**EXERCISE DIRECTIONS:** An exact copy of all the data, minus the images, is required.

**MATERIAL TO PROCESS:**
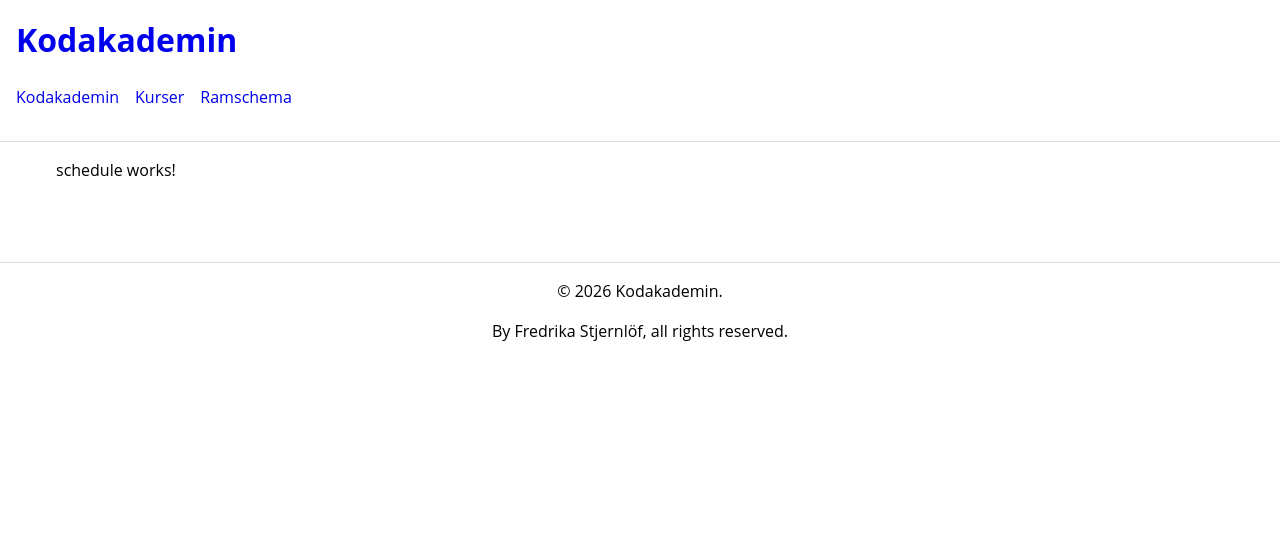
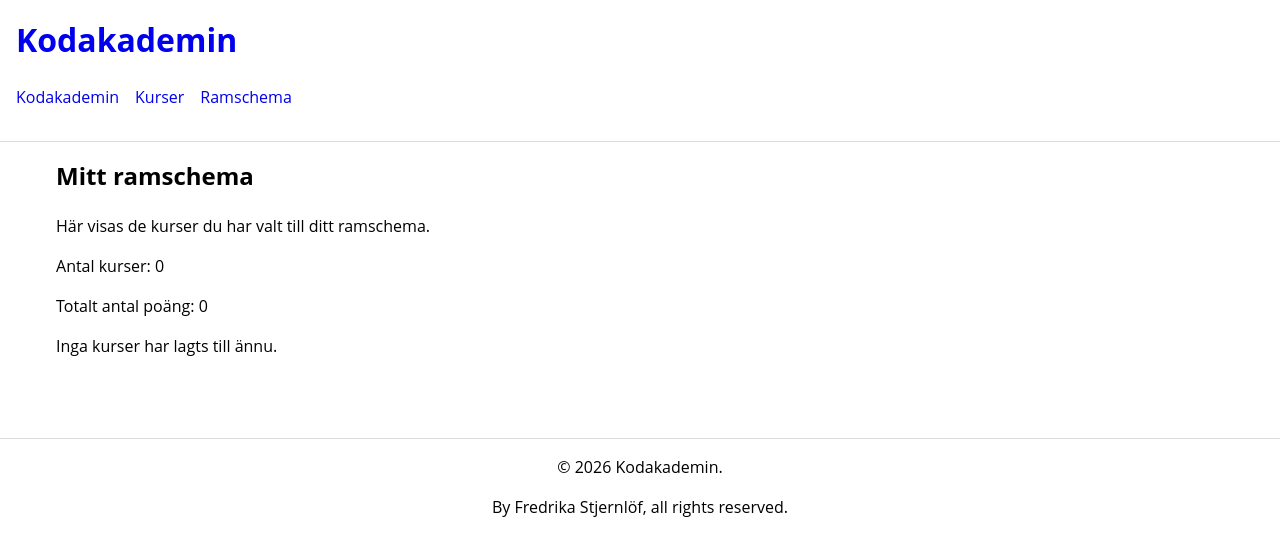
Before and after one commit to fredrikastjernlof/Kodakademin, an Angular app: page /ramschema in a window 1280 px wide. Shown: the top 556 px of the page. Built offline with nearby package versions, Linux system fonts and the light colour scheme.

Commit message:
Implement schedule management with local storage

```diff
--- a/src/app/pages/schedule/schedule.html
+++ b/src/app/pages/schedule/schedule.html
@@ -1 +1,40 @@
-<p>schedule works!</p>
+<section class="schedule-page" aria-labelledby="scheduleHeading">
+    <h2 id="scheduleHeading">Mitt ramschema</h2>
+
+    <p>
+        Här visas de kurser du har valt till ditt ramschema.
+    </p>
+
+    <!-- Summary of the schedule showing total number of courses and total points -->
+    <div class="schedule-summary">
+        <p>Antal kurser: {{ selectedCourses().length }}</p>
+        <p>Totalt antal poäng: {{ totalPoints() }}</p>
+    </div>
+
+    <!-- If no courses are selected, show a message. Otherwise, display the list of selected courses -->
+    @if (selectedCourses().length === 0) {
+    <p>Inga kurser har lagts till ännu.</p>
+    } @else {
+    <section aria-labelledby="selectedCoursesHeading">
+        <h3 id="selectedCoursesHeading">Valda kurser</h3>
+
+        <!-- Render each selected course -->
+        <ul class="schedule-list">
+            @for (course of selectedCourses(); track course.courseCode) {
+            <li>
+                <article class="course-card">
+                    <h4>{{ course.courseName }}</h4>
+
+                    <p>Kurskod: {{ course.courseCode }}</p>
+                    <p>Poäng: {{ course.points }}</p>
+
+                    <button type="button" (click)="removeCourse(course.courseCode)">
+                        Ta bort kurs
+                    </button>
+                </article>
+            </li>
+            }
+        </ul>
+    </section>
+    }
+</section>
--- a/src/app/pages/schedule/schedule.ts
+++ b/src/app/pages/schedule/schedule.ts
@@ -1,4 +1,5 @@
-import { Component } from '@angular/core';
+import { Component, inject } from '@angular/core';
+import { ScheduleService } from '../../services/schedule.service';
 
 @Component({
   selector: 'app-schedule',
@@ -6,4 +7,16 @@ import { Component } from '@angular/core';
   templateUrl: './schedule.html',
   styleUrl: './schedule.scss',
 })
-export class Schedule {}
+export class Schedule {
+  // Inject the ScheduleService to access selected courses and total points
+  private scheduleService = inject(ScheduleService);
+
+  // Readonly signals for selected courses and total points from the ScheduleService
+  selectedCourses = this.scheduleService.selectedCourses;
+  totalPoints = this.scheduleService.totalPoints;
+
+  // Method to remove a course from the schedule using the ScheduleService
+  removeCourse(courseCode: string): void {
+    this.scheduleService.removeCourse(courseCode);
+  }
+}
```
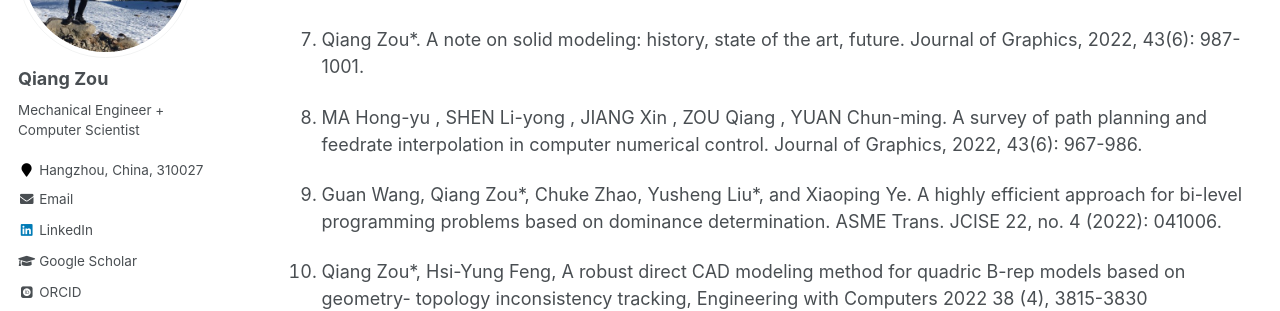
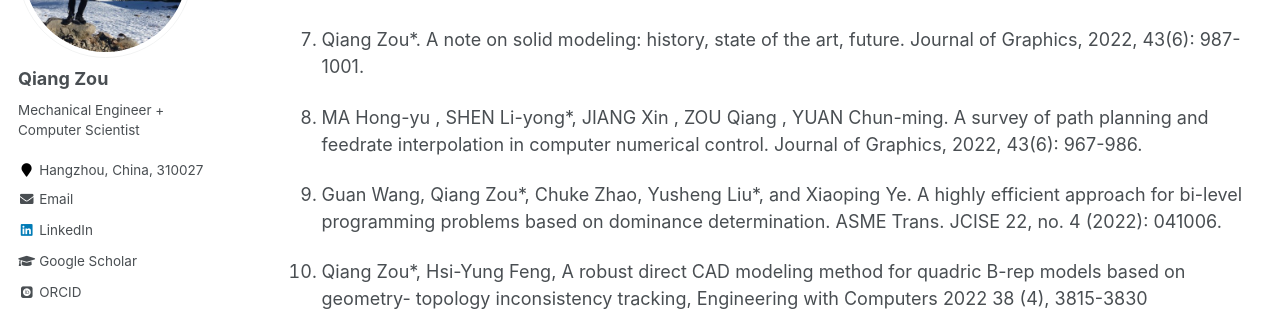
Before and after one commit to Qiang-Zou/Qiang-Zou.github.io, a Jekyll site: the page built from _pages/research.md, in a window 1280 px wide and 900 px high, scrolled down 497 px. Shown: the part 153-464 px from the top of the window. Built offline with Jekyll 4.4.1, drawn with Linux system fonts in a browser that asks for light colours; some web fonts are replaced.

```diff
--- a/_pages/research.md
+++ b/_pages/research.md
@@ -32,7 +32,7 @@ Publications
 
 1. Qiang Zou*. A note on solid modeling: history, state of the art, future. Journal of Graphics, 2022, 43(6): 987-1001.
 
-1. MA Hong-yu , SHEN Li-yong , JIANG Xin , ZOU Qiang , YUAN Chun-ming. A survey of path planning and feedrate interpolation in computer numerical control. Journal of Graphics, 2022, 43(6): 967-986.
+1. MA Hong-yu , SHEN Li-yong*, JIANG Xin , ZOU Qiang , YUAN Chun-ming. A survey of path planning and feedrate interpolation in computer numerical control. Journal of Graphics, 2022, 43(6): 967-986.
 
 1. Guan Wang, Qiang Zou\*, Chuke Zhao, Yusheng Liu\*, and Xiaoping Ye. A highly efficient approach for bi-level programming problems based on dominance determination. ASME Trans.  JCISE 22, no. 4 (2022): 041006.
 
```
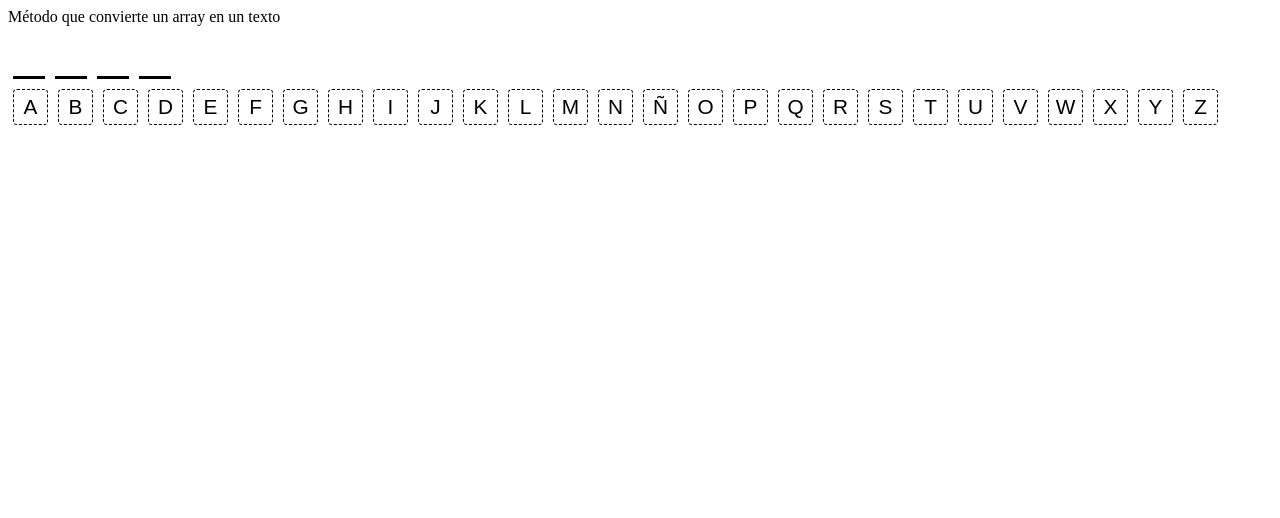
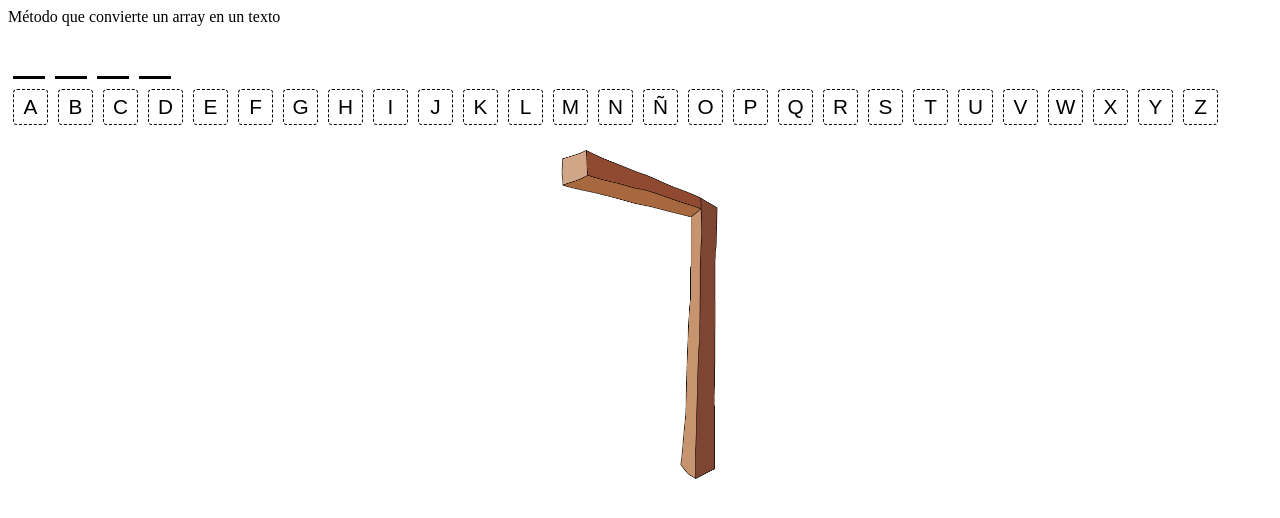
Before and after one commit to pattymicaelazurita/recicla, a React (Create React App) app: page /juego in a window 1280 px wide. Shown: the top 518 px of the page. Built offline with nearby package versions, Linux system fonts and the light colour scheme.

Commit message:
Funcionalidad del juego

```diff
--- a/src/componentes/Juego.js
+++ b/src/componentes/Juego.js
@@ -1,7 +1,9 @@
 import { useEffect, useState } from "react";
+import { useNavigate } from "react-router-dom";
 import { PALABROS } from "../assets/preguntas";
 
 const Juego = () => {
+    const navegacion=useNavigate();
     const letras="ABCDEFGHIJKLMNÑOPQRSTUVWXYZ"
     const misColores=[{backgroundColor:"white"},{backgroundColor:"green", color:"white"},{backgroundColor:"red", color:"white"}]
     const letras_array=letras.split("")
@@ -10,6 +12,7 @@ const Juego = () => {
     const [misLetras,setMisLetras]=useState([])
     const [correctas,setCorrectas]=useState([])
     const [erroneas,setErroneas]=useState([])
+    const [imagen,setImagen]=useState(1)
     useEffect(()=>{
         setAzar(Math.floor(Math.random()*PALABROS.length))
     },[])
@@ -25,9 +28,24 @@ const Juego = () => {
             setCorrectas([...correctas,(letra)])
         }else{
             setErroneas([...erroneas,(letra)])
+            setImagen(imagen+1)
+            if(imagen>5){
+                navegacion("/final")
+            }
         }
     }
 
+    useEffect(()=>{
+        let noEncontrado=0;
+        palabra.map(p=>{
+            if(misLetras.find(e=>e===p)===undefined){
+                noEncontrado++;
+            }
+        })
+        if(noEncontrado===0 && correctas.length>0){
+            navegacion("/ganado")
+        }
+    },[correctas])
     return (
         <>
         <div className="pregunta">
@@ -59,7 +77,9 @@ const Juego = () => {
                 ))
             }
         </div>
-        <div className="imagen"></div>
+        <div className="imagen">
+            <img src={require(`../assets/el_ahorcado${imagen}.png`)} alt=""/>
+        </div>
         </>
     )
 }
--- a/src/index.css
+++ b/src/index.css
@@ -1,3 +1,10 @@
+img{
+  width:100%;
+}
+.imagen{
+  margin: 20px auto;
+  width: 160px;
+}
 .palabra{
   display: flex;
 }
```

**ANSWER SECTION:**
Before and after one commit to fredrikastjernlof/Kodakademin, an Angular app: page /ramschema in a window 1280 px wide. Shown: the top 556 px of the page. Built offline with nearby package versions, Linux system fonts and the light colour scheme.

Commit message:
Implement schedule management with local storage

```diff
--- a/src/app/pages/schedule/schedule.html
+++ b/src/app/pages/schedule/schedule.html
@@ -1 +1,40 @@
-<p>schedule works!</p>
+<section class="schedule-page" aria-labelledby="scheduleHeading">
+    <h2 id="scheduleHeading">Mitt ramschema</h2>
+
+    <p>
+        Här visas de kurser du har valt till ditt ramschema.
+    </p>
+
+    <!-- Summary of the schedule showing total number of courses and total points -->
+    <div class="schedule-summary">
+        <p>Antal kurser: {{ selectedCourses().length }}</p>
+        <p>Totalt antal poäng: {{ totalPoints() }}</p>
+    </div>
+
+    <!-- If no courses are selected, show a message. Otherwise, display the list of selected courses -->
+    @if (selectedCourses().length === 0) {
+    <p>Inga kurser har lagts till ännu.</p>
+    } @else {
+    <section aria-labelledby="selectedCoursesHeading">
+        <h3 id="selectedCoursesHeading">Valda kurser</h3>
+
+        <!-- Render each selected course -->
+        <ul class="schedule-list">
+            @for (course of selectedCourses(); track course.courseCode) {
+            <li>
+                <article class="course-card">
+                    <h4>{{ course.courseName }}</h4>
+
+                    <p>Kurskod: {{ course.courseCode }}</p>
+                    <p>Poäng: {{ course.points }}</p>
+
+                    <button type="button" (click)="removeCourse(course.courseCode)">
+                        Ta bort kurs
+                    </button>
+                </article>
+            </li>
+            }
+        </ul>
+    </section>
+    }
+</section>
--- a/src/app/pages/schedule/schedule.ts
+++ b/src/app/pages/schedule/schedule.ts
@@ -1,4 +1,5 @@
-import { Component } from '@angular/core';
+import { Component, inject } from '@angular/core';
+import { ScheduleService } from '../../services/schedule.service';
 
 @Component({
   selector: 'app-schedule',
@@ -6,4 +7,16 @@ import { Component } from '@angular/core';
   templateUrl: './schedule.html',
   styleUrl: './schedule.scss',
 })
-export class Schedule {}
+export class Schedule {
+  // Inject the ScheduleService to access selected courses and total points
+  private scheduleService = inject(ScheduleService);
+
+  // Readonly signals for selected courses and total points from the ScheduleService
+  selectedCourses = this.scheduleService.selectedCourses;
+  totalPoints = this.scheduleService.totalPoints;
+
+  // Method to remove a course from the schedule using the ScheduleService
+  removeCourse(courseCode: string): void {
+    this.scheduleService.removeCourse(courseCode);
+  }
+}
```
Before and after one commit to Qiang-Zou/Qiang-Zou.github.io, a Jekyll site: the page built from _pages/research.md, in a window 1280 px wide and 900 px high, scrolled down 497 px. Shown: the part 153-464 px from the top of the window. Built offline with Jekyll 4.4.1, drawn with Linux system fonts in a browser that asks for light colours; some web fonts are replaced.

```diff
--- a/_pages/research.md
+++ b/_pages/research.md
@@ -32,7 +32,7 @@ Publications
 
 1. Qiang Zou*. A note on solid modeling: history, state of the art, future. Journal of Graphics, 2022, 43(6): 987-1001.
 
-1. MA Hong-yu , SHEN Li-yong , JIANG Xin , ZOU Qiang , YUAN Chun-ming. A survey of path planning and feedrate interpolation in computer numerical control. Journal of Graphics, 2022, 43(6): 967-986.
+1. MA Hong-yu , SHEN Li-yong*, JIANG Xin , ZOU Qiang , YUAN Chun-ming. A survey of path planning and feedrate interpolation in computer numerical control. Journal of Graphics, 2022, 43(6): 967-986.
 
 1. Guan Wang, Qiang Zou\*, Chuke Zhao, Yusheng Liu\*, and Xiaoping Ye. A highly efficient approach for bi-level programming problems based on dominance determination. ASME Trans.  JCISE 22, no. 4 (2022): 041006.
 
```
Before and after one commit to pattymicaelazurita/recicla, a React (Create React App) app: page /juego in a window 1280 px wide. Shown: the top 518 px of the page. Built offline with nearby package versions, Linux system fonts and the light colour scheme.

Commit message:
Funcionalidad del juego

```diff
--- a/src/componentes/Juego.js
+++ b/src/componentes/Juego.js
@@ -1,7 +1,9 @@
 import { useEffect, useState } from "react";
+import { useNavigate } from "react-router-dom";
 import { PALABROS } from "../assets/preguntas";
 
 const Juego = () => {
+    const navegacion=useNavigate();
     const letras="ABCDEFGHIJKLMNÑOPQRSTUVWXYZ"
     const misColores=[{backgroundColor:"white"},{backgroundColor:"green", color:"white"},{backgroundColor:"red", color:"white"}]
     const letras_array=letras.split("")
@@ -10,6 +12,7 @@ const Juego = () => {
     const [misLetras,setMisLetras]=useState([])
     const [correctas,setCorrectas]=useState([])
     const [erroneas,setErroneas]=useState([])
+    const [imagen,setImagen]=useState(1)
     useEffect(()=>{
         setAzar(Math.floor(Math.random()*PALABROS.length))
     },[])
@@ -25,9 +28,24 @@ const Juego = () => {
             setCorrectas([...correctas,(letra)])
         }else{
             setErroneas([...erroneas,(letra)])
+            setImagen(imagen+1)
+            if(imagen>5){
+                navegacion("/final")
+            }
         }
     }
 
+    useEffect(()=>{
+        let noEncontrado=0;
+        palabra.map(p=>{
+            if(misLetras.find(e=>e===p)===undefined){
+                noEncontrado++;
+            }
+        })
+        if(noEncontrado===0 && correctas.length>0){
+            navegacion("/ganado")
+        }
+    },[correctas])
     return (
         <>
         <div className="pregunta">
@@ -59,7 +77,9 @@ const Juego = () => {
                 ))
             }
         </div>
-        <div className="imagen"></div>
+        <div className="imagen">
+            <img src={require(`../assets/el_ahorcado${imagen}.png`)} alt=""/>
+        </div>
         </>
     )
 }
--- a/src/index.css
+++ b/src/index.css
@@ -1,3 +1,10 @@
+img{
+  width:100%;
+}
+.imagen{
+  margin: 20px auto;
+  width: 160px;
+}
 .palabra{
   display: flex;
 }
```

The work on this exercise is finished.